You know who he (or she) is.
That person you have to deal with to get access into a client's organization. Could be the actual buyer, but many times is just someone who is paid to say 'no', and really does not have any power to say 'yes'.
And you are stuck with him...or her.
How do you break the bond?
I worked with a client this spring; providing business development services to access and develop new strategic accounts in the global Engineering & Construction sector. We had one global E&C account with revenues over $6B, but my client (software company) had very little visibility and access into the account. My role: providing company & industry insights, access to key executives, and refine the sales strategy; complementing and assisting the account manager and his team.
And his main contact in this company was simply...a pill. Someone who was almost hostile to the account manager, who in turn was oblivious to the verbal assault.

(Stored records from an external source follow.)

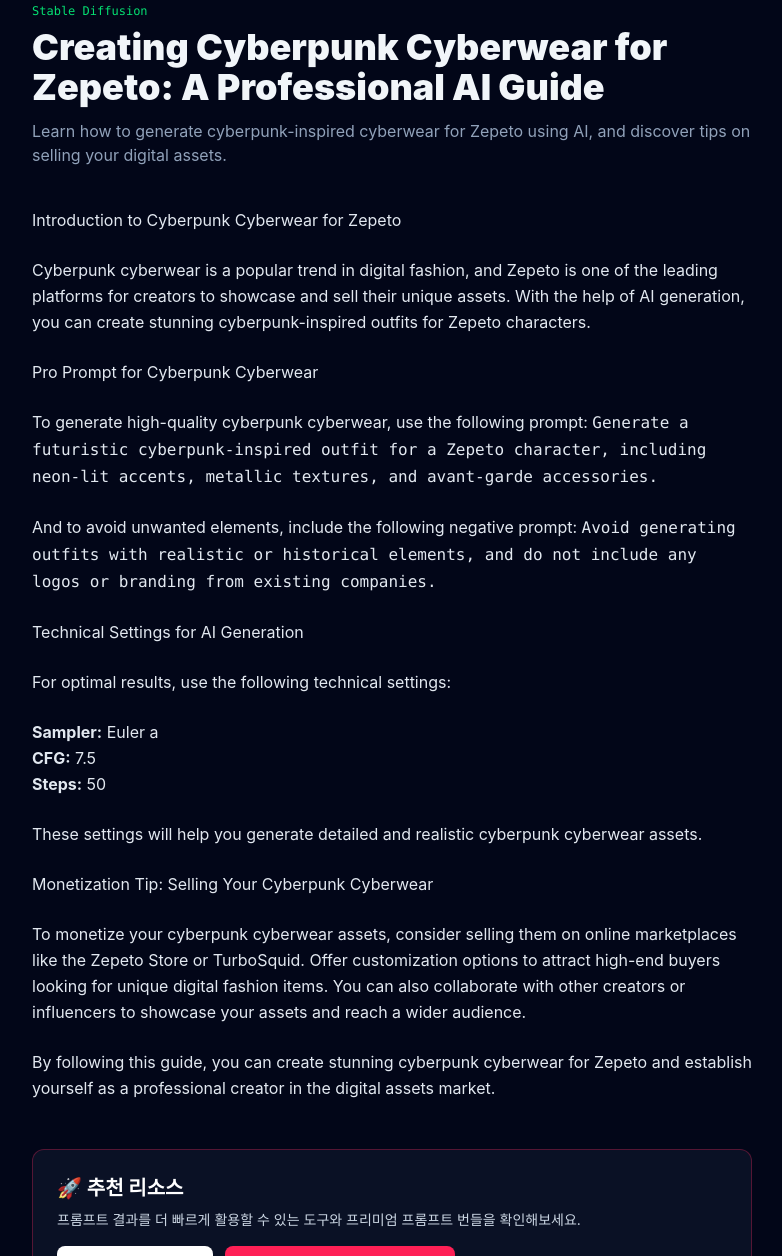
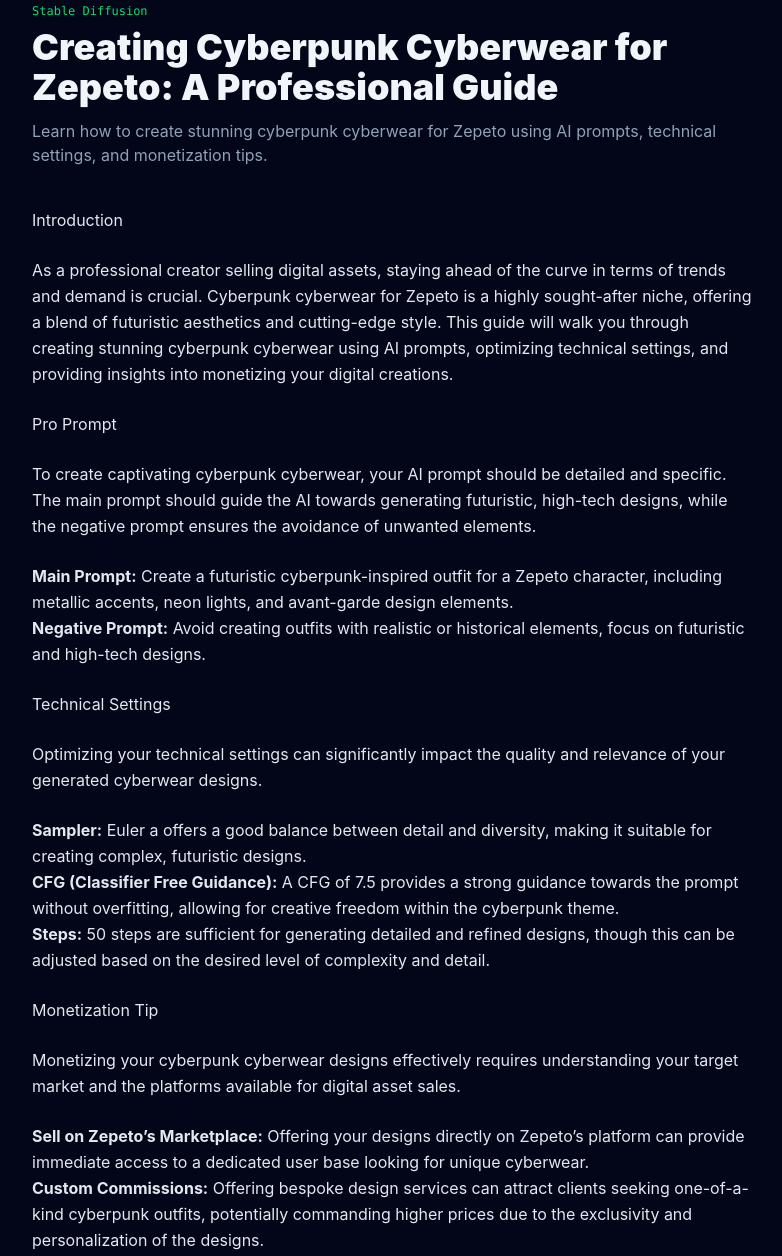
Before and after one commit to chenghun1234-dotcom/promptforge, an Astro site: page /prompts/cyberpunk-cyberwear-for-zepeto in a window 1280 px wide. Shown: the part 45-1301 px from the top of the page, without its empty margins (248-1030 px from the left). Built offline with nearby package versions, Linux system fonts and the light colour scheme; Astro itself is replaced by a stand-in of ours.

Commit message:
🚀 Auto-forged new prompts via Groq

```diff
--- a/src/content/prompts/cyberpunk-cyberwear-for-zepeto.md
+++ b/src/content/prompts/cyberpunk-cyberwear-for-zepeto.md
@@ -1,40 +1,41 @@
 ---
-title: "Creating Cyberpunk Cyberwear for Zepeto: A Professional AI Guide"
-description: "Learn how to generate cyberpunk-inspired cyberwear for Zepeto using AI, and discover tips on selling your digital assets."
-date: "2026-08-16T02:49:20.779729+00:00"
+title: "Creating Cyberpunk Cyberwear for Zepeto: A Professional Guide"
+description: "Learn how to create stunning cyberpunk cyberwear for Zepeto using AI prompts, technical settings, and monetization tips."
+date: "2026-08-16T04:22:38.768999+00:00"
 tags:
   - Cyberpunk
   - Cyberwear
   - Zepeto
   - Digital Assets
-  - AI Generation
+  - AI Prompts
 model: "Stable Diffusion"
-prompt: "Generate a futuristic cyberpunk-inspired outfit for a Zepeto character, including neon-lit accents, metallic textures, and avant-garde accessories."
-negativePrompt: "Avoid generating outfits with realistic or historical elements, and do not include any logos or branding from existing companies."
+prompt: "Create a futuristic cyberpunk-inspired outfit for a Zepeto character, including metallic accents, neon lights, and avant-garde design elements."
+negativePrompt: "Avoid creating outfits with realistic or historical elements, focus on futuristic and high-tech designs."
 sampler: "Euler a"
 cfg: 7.5
 steps: 50
-monetizationTip: "Sell your cyberpunk cyberwear assets on online marketplaces like the Zepeto Store or TurboSquid, and offer customization options to attract high-end buyers looking for unique digital fashion items."
+monetizationTip: "Sell your cyberpunk cyberwear designs as exclusive digital assets on platforms like Zepeto's marketplace, or offer custom commissions to clients looking for unique outfits."
 ---
-## Introduction to Cyberpunk Cyberwear for Zepeto
-Cyberpunk cyberwear is a popular trend in digital fashion, and Zepeto is one of the leading platforms for creators to showcase and sell their unique assets. With the help of AI generation, you can create stunning cyberpunk-inspired outfits for Zepeto characters.
+## Introduction
+As a professional creator selling digital assets, staying ahead of the curve in terms of trends and demand is crucial. Cyberpunk cyberwear for Zepeto is a highly sought-after niche, offering a blend of futuristic aesthetics and cutting-edge style. This guide will walk you through creating stunning cyberpunk cyberwear using AI prompts, optimizing technical settings, and providing insights into monetizing your digital creations.
 
-## Pro Prompt for Cyberpunk Cyberwear
-To generate high-quality cyberpunk cyberwear, use the following prompt:
-`Generate a futuristic cyberpunk-inspired outfit for a Zepeto character, including neon-lit accents, metallic textures, and avant-garde accessories.`
+## Pro Prompt
+To create captivating cyberpunk cyberwear, your AI prompt should be detailed and specific. The main prompt should guide the AI towards generating futuristic, high-tech designs, while the negative prompt ensures the avoidance of unwanted elements.
 
-And to avoid unwanted elements, include the following negative prompt:
-`Avoid generating outfits with realistic or historical elements, and do not include any logos or branding from existing companies.`
+- **Main Prompt:** Create a futuristic cyberpunk-inspired outfit for a Zepeto character, including metallic accents, neon lights, and avant-garde design elements.
+- **Negative Prompt:** Avoid creating outfits with realistic or historical elements, focus on futuristic and high-tech designs.
 
-## Technical Settings for AI Generation
-For optimal results, use the following technical settings:
-* **Sampler:** Euler a
-* **CFG:** 7.5
-* **Steps:** 50
+## Technical Settings
+Optimizing your technical settings can significantly impact the quality and relevance of your generated cyberwear designs.
 
-These settings will help you generate detailed and realistic cyberpunk cyberwear assets.
+- **Sampler:** Euler a offers a good balance between detail and diversity, making it suitable for creating complex, futuristic designs.
+- **CFG (Classifier Free Guidance):** A CFG of 7.5 provides a strong guidance towards the prompt without overfitting, allowing for creative freedom within the cyberpunk theme.
+- **Steps:** 50 steps are sufficient for generating detailed and refined designs, though this can be adjusted based on the desired level of complexity and detail.
 
-## Monetization Tip: Selling Your Cyberpunk Cyberwear
-To monetize your cyberpunk cyberwear assets, consider selling them on online marketplaces like the Zepeto Store or TurboSquid. Offer customization options to attract high-end buyers looking for unique digital fashion items. You can also collaborate with other creators or influencers to showcase your assets and reach a wider audience.
+## Monetization Tip
+Monetizing your cyberpunk cyberwear designs effectively requires understanding your target market and the platforms available for digital asset sales.
 
-By following this guide, you can create stunning cyberpunk cyberwear for Zepeto and establish yourself as a professional creator in the digital assets market.
+- **Sell on Zepeto's Marketplace:** Offering your designs directly on Zepeto's platform can provide immediate access to a dedicated user base looking for unique cyberwear.
+- **Custom Commissions:** Offering bespoke design services can attract clients seeking one-of-a-kind cyberpunk outfits, potentially commanding higher prices due to the exclusivity and personalization of the designs.
+
+By following this guide, professional creators can tap into the demand for cyberpunk cyberwear on Zepeto, creating and selling unique digital assets that stand out in the virtual fashion world.
```
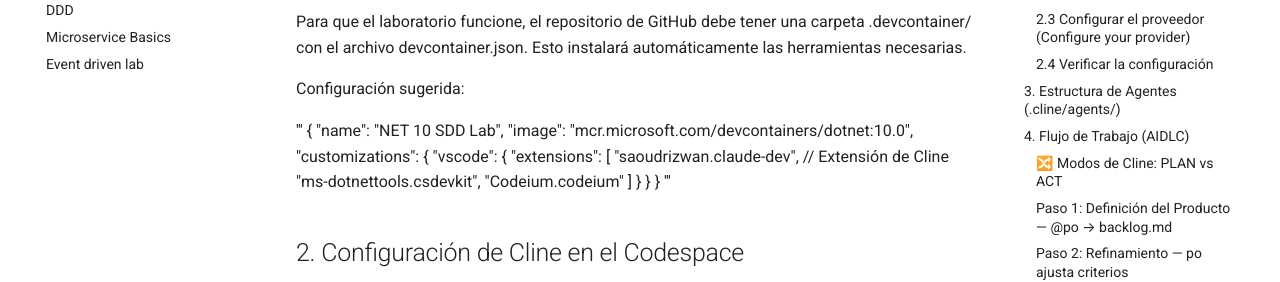
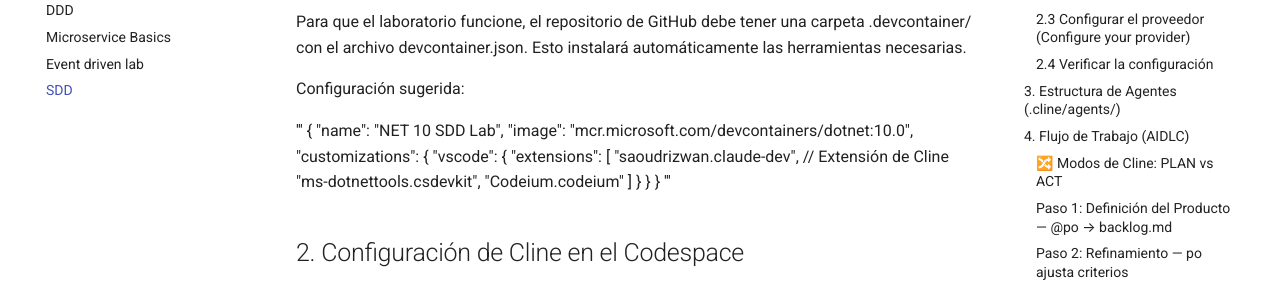
Before and after one commit to ECI-ARCN/Labs, an MkDocs documentation site: the page built from docs/sdd.md, in a window 1280 px wide. Shown: the part 263-545 px from the top of the page. Built offline with MkDocs 1.6.1 and Material for MkDocs 9.7.7, drawn with Linux system fonts in a browser that asks for light colours.

Commit message:
Agrego menu del lab

```diff
--- a/mkdocs.yml
+++ b/mkdocs.yml
@@ -11,6 +11,7 @@ nav:
   - DDD: ddd.md
   - Microservice Basics: microservice-basics.md
   - Event driven lab: event-driven-lab.md
+  - SDD: sdd.md
 
 plugins:
   - search
```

But someone who did have the power to affect the terms of an enterprise level deal.
Ok, we can just go around him, using my relationships (which were at a much higher level in practice management).
This gatekeeper made it be known that we were NOT to go around him....everything HAD to be coordinated via him.
(Where's Dr. Phil when you really need him?)
Plus, the guy always wanted to meet over lunch.....hmmm; wonder why?
A new strategy was needed. One that minimized the gatekeeper's impact, kept the account manager motivated, and hopefully one that could turn this around.
What was accomplished:
- Killing with kindness (not a great ROI given the level of effort, but there was some minor amount of 'R')
- Me working with my relationships, and providing my account manager with 'plausible deniability':
("Honest, Mr Gatekeeper; I did not know Scott was talking to Ms. SVP of Corp. Dev!!")
- Appealing to the Gatekeeper's primary need: perform less work. We told him we could get other staff within his organization involved, and run all decisions through him. All the power, none of the hassle.
- Finally, working with executives (I was developing some 'benchmarking' for the industry....gave me a reason to reach out) who had a vested interest in our success (the SVP of Process Mfg, and key program managers who wielded enormous influence), and getting them to support our gatekeeper (not that easy to do, given the gatekeeper's internal reputation, as it was).
Rocket science? No.
Lots of lunches? Yes.
Thinly disguised compliments? Sure.
To summarize: taking a chance on alienating the gatekeeper (via my role....note: why do I have to be the bad cop?), getting key influencers involved, allowing the gatekeeper to maintain his position of authority, supporting him via other internal leaders (which made him feel good), and putting him in a position where he had to go forward or would be perceived as truly a gatekeeper.
It's funny, but gatekeepers do not want to be perceived as gatekeepers.
Thursday, August 14, 2008
You know who he (or she) is.